*** Material shown Section Begins ***
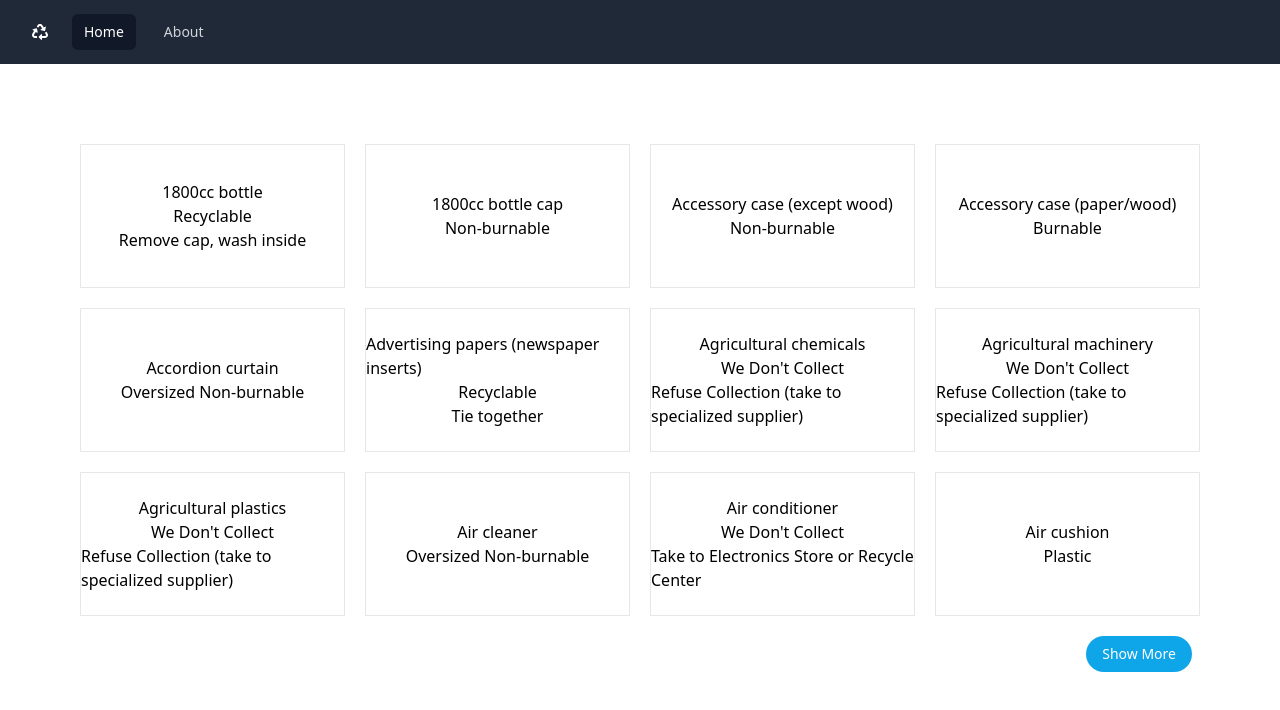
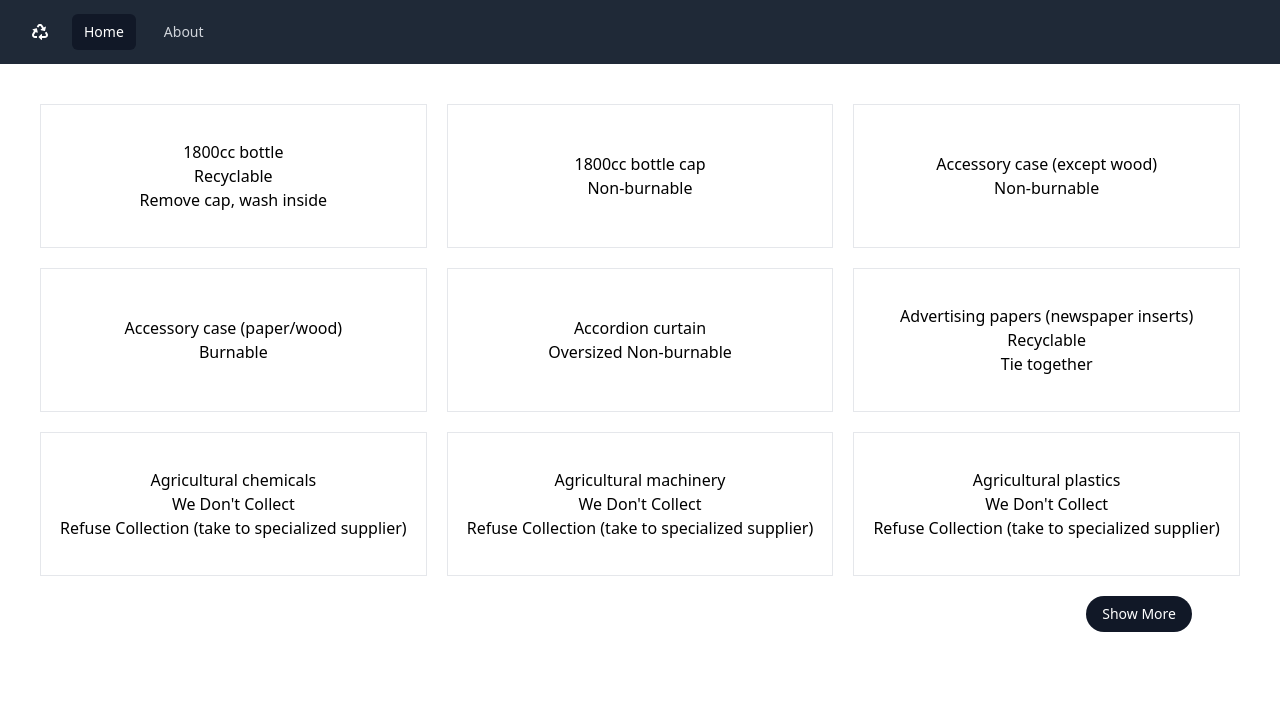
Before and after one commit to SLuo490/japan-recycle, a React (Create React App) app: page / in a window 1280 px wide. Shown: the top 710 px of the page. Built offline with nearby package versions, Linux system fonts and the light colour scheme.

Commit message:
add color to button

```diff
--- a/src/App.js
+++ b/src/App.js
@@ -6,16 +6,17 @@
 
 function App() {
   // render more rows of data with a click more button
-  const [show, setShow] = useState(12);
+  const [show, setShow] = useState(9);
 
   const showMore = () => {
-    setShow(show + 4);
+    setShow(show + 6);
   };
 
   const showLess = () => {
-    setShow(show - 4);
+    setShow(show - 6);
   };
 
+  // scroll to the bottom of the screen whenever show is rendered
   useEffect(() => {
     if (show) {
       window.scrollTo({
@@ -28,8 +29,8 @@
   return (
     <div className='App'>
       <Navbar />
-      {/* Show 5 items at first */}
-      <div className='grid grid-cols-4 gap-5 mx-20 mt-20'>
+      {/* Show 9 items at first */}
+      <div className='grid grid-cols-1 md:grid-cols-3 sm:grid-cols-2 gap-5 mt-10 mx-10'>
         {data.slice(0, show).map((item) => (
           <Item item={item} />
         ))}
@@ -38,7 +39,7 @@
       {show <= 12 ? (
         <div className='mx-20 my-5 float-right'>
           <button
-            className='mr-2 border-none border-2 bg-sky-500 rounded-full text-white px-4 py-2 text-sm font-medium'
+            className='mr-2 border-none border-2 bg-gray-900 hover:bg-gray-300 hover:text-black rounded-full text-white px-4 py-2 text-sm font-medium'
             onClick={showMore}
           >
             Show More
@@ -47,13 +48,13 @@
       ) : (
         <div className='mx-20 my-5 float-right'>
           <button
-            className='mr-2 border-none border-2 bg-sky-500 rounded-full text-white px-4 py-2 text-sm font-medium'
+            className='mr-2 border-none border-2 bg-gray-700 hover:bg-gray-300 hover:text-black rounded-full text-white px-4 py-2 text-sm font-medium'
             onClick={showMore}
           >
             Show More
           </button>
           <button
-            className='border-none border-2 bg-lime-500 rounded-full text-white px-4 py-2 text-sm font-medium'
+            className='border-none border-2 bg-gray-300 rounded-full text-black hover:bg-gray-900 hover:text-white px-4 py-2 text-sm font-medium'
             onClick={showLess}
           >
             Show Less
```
*** Material shown Section Ends ***
*** Material shown Section Begins ***
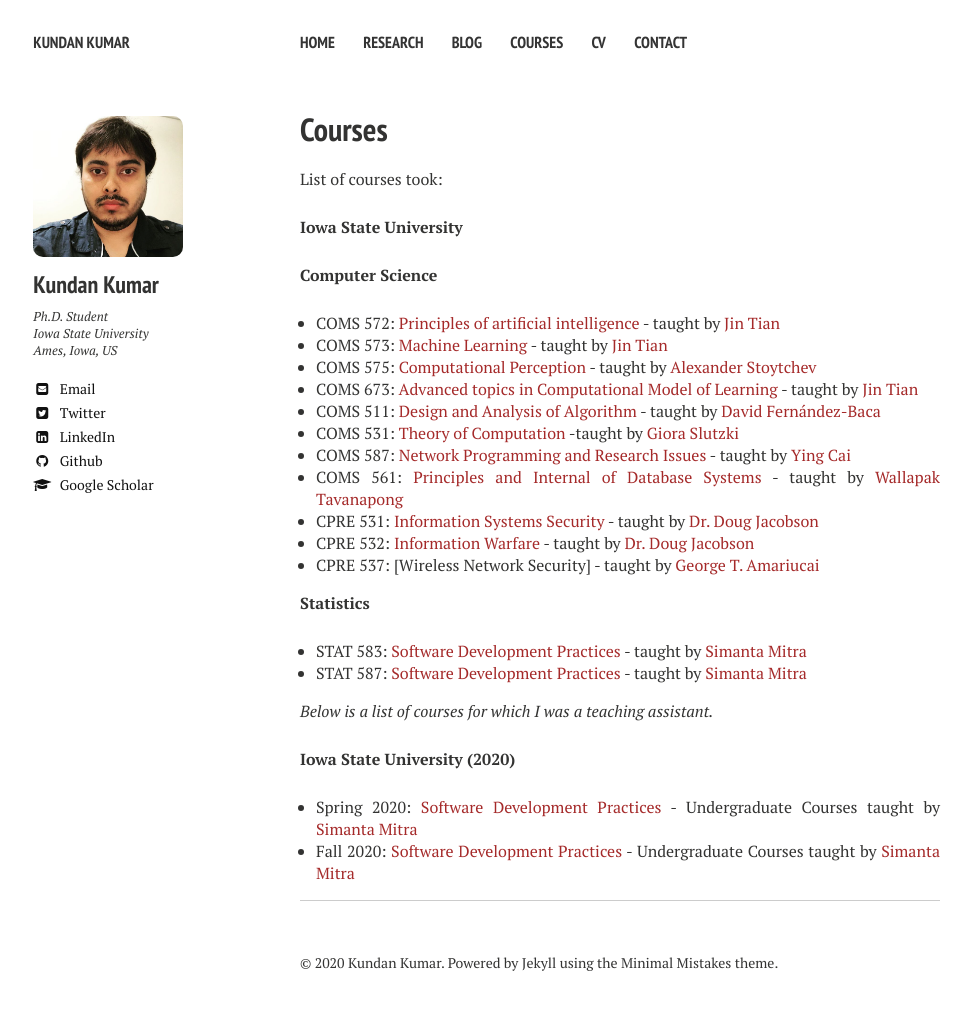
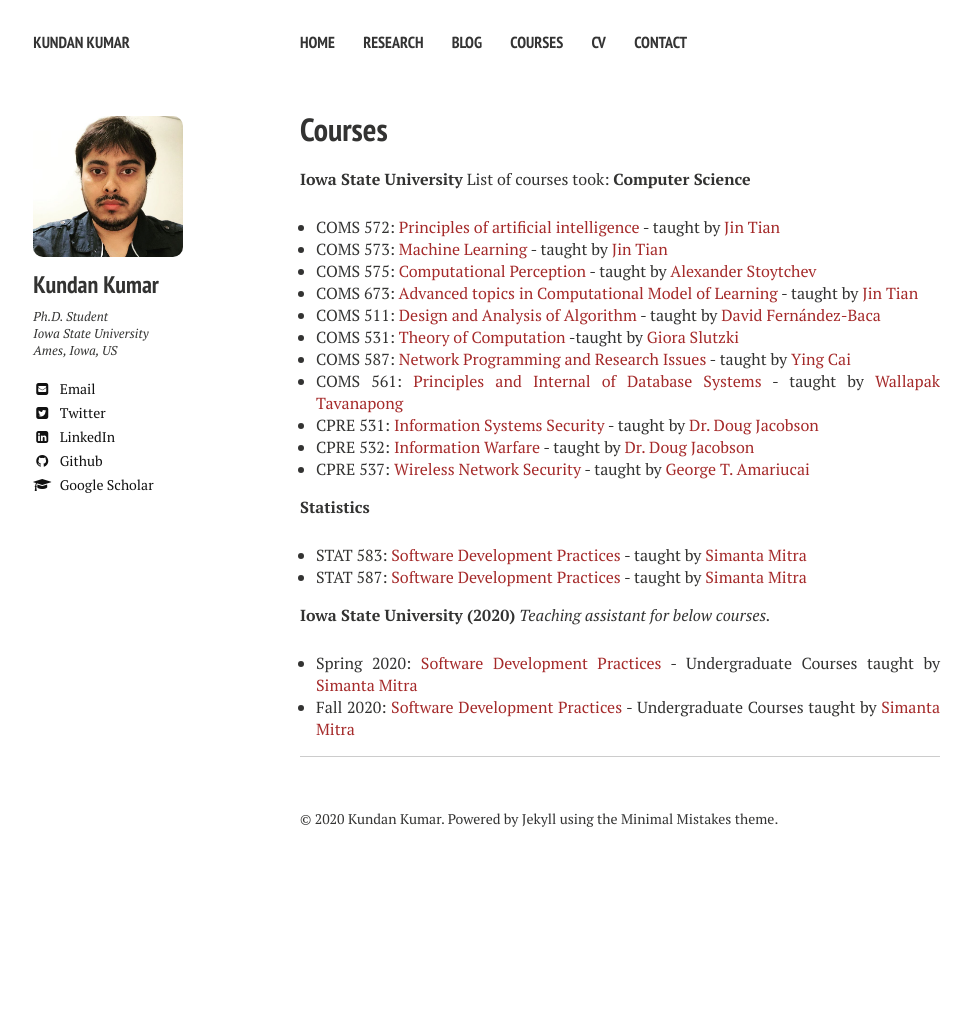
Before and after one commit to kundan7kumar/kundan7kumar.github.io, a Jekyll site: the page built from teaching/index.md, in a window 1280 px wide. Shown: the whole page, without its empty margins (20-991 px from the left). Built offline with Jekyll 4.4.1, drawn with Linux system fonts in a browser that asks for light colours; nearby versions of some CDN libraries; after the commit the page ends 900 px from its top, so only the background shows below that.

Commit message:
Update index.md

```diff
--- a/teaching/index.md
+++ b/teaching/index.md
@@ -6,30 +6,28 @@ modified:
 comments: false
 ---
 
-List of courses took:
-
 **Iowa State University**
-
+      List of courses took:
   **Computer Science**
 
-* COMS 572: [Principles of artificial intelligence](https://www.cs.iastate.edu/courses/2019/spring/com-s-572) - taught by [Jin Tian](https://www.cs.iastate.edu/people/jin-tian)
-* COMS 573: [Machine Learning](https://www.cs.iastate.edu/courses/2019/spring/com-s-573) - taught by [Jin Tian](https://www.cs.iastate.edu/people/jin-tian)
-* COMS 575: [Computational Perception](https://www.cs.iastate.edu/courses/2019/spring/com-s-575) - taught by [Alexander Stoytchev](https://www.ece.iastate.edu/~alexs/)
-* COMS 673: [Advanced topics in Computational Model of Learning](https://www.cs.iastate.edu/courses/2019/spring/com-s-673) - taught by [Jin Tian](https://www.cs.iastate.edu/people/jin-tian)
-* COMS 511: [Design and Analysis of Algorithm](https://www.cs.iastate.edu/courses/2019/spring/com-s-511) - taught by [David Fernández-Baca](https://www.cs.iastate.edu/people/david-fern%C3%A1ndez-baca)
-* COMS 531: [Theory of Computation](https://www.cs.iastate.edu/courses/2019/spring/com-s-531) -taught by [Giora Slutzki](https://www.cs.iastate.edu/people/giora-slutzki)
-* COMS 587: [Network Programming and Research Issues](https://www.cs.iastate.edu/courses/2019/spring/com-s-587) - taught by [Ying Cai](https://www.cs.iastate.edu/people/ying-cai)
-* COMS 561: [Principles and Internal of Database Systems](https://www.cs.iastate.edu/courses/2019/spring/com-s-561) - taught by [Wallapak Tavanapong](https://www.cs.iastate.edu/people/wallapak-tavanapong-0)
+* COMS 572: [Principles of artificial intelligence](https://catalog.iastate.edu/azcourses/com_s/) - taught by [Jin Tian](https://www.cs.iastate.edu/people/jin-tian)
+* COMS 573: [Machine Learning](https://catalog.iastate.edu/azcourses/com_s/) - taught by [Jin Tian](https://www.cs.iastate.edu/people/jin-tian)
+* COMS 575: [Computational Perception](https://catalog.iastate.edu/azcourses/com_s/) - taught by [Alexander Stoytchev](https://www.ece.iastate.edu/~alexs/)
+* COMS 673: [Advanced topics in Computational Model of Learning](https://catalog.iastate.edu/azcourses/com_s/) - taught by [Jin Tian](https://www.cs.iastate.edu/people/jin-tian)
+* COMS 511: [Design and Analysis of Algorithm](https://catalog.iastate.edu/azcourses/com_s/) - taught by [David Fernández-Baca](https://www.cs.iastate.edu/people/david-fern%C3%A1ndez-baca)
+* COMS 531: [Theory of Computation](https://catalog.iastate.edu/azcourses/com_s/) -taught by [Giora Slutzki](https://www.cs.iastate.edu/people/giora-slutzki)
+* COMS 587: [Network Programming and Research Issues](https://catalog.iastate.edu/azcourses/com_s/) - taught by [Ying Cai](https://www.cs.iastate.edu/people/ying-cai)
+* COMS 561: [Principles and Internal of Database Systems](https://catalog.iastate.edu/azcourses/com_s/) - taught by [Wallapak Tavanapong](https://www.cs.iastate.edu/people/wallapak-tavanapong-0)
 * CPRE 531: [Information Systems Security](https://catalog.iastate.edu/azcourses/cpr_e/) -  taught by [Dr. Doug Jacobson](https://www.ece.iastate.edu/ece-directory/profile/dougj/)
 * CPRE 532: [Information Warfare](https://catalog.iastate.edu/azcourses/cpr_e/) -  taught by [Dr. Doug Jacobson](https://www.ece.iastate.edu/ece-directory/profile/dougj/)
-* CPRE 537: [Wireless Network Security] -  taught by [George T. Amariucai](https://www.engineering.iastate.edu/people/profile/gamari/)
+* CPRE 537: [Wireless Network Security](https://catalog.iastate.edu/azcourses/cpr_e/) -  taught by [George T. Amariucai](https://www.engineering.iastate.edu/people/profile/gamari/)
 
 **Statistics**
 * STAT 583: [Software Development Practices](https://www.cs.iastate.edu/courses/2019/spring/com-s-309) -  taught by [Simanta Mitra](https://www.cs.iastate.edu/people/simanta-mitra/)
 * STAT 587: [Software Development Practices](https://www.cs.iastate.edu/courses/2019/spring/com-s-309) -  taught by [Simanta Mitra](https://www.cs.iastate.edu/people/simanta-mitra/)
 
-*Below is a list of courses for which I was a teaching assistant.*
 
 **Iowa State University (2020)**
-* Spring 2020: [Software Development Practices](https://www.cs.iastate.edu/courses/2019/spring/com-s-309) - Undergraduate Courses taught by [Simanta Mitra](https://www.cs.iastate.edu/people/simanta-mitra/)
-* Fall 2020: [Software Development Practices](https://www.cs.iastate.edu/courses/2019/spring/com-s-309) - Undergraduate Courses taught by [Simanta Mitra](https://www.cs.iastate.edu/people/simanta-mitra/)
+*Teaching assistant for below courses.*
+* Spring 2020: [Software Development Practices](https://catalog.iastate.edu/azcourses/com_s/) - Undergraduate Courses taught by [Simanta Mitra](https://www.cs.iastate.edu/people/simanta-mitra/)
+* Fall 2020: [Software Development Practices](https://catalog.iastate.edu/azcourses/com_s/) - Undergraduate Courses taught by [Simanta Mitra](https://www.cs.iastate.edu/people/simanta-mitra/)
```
*** Material shown Section Ends ***
*** Material shown Section Begins ***
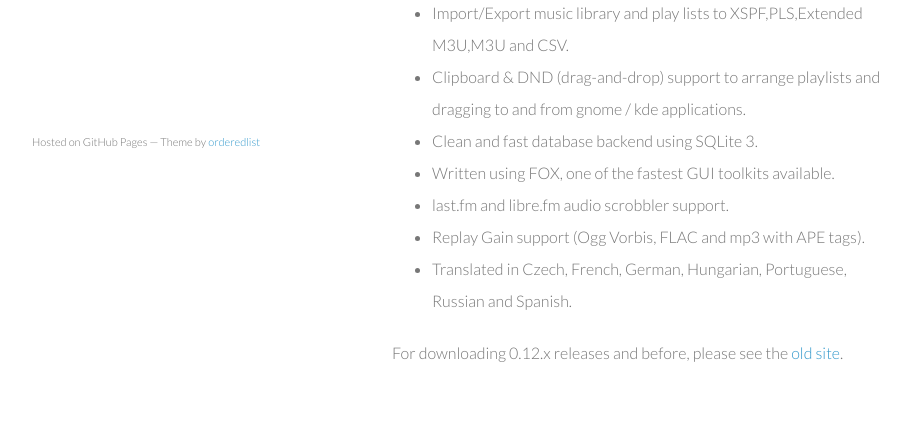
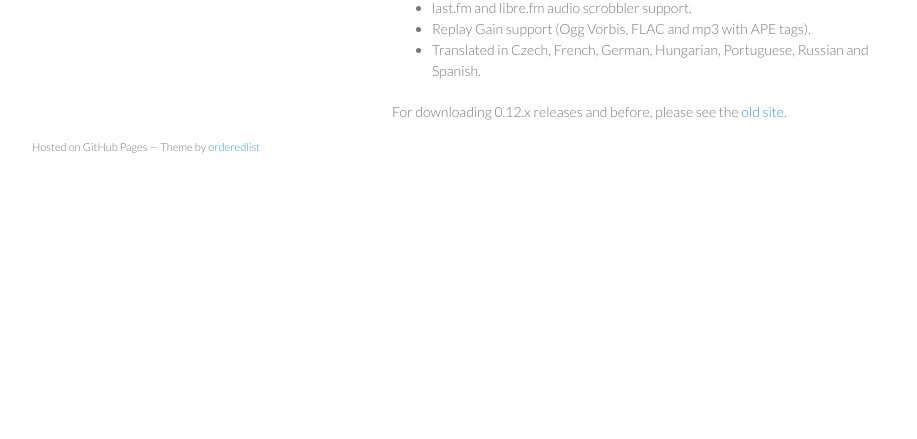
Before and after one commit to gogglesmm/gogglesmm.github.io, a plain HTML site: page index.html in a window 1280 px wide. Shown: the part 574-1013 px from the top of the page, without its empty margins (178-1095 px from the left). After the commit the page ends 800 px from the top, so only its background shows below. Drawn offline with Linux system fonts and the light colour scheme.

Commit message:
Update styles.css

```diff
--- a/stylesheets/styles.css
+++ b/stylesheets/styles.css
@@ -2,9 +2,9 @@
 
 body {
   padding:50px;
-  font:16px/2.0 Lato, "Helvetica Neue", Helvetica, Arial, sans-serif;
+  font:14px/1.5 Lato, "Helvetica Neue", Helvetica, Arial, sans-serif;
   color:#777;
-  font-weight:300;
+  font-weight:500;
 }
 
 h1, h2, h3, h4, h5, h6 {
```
*** Material shown Section Ends ***
▶ Prompt
Find the lines above with the word "rounded". Copy them out.

▶ Answer section
-            className='mr-2 border-none border-2 bg-sky-500 rounded-full text-white px-4 py-2 text-sm font-medium'
+            className='mr-2 border-none border-2 bg-gray-900 hover:bg-gray-300 hover:text-black rounded-full text-white px-4 py-2 text-sm font-medium'
-            className='mr-2 border-none border-2 bg-sky-500 rounded-full text-white px-4 py-2 text-sm font-medium'
+            className='mr-2 border-none border-2 bg-gray-700 hover:bg-gray-300 hover:text-black rounded-full text-white px-4 py-2 text-sm font-medium'
-            className='border-none border-2 bg-lime-500 rounded-full text-white px-4 py-2 text-sm font-medium'
+            className='border-none border-2 bg-gray-300 rounded-full text-black hover:bg-gray-900 hover:text-white px-4 py-2 text-sm font-medium'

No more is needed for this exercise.